BEGIN Data section

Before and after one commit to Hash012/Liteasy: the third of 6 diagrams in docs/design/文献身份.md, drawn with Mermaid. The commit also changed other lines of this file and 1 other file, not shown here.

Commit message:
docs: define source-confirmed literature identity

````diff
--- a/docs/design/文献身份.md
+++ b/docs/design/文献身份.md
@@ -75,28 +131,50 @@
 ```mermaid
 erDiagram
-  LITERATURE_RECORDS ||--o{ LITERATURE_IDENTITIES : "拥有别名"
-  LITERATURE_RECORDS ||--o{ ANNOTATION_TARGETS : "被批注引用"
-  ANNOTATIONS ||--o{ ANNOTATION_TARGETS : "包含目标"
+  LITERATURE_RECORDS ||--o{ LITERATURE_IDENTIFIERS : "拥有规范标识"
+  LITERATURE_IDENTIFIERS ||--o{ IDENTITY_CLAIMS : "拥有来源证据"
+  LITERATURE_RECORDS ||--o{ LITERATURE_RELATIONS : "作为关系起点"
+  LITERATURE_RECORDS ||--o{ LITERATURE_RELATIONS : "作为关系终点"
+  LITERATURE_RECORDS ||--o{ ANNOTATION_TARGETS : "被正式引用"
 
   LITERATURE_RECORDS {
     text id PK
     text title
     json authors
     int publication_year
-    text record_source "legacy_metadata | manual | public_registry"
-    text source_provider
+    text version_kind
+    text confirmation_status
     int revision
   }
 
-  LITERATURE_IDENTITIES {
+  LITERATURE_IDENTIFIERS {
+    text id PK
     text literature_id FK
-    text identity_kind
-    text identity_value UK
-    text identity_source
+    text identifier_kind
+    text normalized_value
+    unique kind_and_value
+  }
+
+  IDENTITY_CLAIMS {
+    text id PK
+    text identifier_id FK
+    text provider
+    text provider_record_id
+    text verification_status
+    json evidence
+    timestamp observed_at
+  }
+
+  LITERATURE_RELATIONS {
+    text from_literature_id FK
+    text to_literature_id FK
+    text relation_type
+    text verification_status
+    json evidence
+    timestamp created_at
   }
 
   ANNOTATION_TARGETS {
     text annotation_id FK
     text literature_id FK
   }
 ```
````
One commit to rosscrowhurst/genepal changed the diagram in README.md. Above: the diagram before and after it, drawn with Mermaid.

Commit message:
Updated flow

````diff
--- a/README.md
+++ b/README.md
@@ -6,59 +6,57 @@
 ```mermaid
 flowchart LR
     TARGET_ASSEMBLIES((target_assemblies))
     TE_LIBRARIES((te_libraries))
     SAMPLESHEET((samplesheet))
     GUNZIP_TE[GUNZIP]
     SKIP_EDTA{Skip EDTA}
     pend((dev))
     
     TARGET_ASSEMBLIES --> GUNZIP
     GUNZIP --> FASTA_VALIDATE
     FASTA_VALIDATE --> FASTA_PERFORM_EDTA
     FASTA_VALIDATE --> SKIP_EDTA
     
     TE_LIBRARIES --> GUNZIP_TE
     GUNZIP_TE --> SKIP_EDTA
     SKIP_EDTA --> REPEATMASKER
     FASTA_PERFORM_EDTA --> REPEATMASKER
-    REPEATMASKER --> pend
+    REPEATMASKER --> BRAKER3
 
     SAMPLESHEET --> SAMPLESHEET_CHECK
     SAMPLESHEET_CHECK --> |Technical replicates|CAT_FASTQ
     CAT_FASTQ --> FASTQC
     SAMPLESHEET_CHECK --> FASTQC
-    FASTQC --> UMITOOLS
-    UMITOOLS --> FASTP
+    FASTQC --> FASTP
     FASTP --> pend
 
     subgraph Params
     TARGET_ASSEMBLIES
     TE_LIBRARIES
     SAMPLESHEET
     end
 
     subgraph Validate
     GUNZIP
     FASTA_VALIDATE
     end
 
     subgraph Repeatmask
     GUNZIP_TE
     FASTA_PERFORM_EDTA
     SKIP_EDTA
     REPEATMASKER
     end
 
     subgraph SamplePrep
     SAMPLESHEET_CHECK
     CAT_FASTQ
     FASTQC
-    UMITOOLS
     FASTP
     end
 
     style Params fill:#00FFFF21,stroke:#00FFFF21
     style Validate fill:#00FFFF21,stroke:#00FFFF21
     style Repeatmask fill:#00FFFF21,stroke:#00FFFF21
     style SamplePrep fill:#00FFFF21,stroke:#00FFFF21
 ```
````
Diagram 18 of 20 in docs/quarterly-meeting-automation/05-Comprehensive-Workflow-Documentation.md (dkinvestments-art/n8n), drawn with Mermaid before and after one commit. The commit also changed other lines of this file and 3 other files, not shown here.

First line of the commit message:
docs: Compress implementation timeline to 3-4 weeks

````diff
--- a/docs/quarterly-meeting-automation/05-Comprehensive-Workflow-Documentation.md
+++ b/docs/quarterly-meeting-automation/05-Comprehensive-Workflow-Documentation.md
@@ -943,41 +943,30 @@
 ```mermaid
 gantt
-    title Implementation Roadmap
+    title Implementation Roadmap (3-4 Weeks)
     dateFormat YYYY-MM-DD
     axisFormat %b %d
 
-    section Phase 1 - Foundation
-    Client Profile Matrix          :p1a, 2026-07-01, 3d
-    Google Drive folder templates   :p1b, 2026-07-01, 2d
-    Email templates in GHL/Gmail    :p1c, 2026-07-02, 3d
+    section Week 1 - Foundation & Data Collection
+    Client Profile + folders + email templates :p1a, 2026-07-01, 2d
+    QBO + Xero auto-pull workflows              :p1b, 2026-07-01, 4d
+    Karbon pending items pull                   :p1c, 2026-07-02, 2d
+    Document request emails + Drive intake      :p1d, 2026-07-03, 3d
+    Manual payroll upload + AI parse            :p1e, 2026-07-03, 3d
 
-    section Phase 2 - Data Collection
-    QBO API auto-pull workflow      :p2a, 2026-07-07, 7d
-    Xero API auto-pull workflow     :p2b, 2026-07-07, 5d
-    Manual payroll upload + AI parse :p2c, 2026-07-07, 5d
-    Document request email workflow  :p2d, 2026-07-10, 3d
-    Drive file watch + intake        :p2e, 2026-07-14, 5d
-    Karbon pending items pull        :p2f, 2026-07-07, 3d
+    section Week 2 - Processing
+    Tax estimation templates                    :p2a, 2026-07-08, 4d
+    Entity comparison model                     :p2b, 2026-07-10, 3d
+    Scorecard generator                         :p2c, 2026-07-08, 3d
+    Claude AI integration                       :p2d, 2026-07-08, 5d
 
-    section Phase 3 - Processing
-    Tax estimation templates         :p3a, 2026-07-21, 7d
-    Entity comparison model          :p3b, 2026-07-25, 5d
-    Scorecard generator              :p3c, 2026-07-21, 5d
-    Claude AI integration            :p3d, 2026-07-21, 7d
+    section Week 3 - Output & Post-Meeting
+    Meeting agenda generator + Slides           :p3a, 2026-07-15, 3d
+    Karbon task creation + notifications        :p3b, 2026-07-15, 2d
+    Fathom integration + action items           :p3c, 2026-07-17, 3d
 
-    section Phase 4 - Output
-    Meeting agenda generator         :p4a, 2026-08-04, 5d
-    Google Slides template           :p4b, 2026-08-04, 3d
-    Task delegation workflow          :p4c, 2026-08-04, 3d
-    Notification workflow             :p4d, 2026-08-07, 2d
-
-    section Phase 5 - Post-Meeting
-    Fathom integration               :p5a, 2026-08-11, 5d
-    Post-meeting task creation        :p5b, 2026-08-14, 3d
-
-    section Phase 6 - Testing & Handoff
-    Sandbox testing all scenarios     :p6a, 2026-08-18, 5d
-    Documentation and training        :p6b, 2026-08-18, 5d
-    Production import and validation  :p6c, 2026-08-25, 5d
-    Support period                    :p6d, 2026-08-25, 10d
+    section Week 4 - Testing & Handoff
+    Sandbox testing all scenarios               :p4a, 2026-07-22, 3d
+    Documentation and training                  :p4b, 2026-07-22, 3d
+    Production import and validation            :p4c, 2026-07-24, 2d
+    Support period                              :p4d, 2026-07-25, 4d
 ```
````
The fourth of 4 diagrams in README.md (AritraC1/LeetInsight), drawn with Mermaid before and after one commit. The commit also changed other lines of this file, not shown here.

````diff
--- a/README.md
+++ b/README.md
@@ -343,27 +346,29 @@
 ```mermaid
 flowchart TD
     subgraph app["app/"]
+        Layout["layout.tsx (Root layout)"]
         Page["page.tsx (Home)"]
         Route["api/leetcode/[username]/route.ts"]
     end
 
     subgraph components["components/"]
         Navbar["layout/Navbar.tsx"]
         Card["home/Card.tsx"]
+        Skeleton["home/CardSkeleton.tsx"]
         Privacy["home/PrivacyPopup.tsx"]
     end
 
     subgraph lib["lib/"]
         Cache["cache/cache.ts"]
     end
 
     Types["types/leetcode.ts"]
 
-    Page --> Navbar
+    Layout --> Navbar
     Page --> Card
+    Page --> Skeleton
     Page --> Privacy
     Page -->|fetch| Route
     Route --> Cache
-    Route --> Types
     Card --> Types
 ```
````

END Data section

:: Activity ::
Once you find the line with "Output & Post-Meeting" in the entries above, output it and each line after it up to and including the line with "Google Slides template", and nothing else.

:: Response to the task ::
+    section Week 3 - Output & Post-Meeting
+    Meeting agenda generator + Slides           :p3a, 2026-07-15, 3d
+    Karbon task creation + notifications        :p3b, 2026-07-15, 2d
+    Fathom integration + action items           :p3c, 2026-07-17, 3d
 
-    section Phase 4 - Output
-    Meeting agenda generator         :p4a, 2026-08-04, 5d
-    Google Slides template           :p4b, 2026-08-04, 3d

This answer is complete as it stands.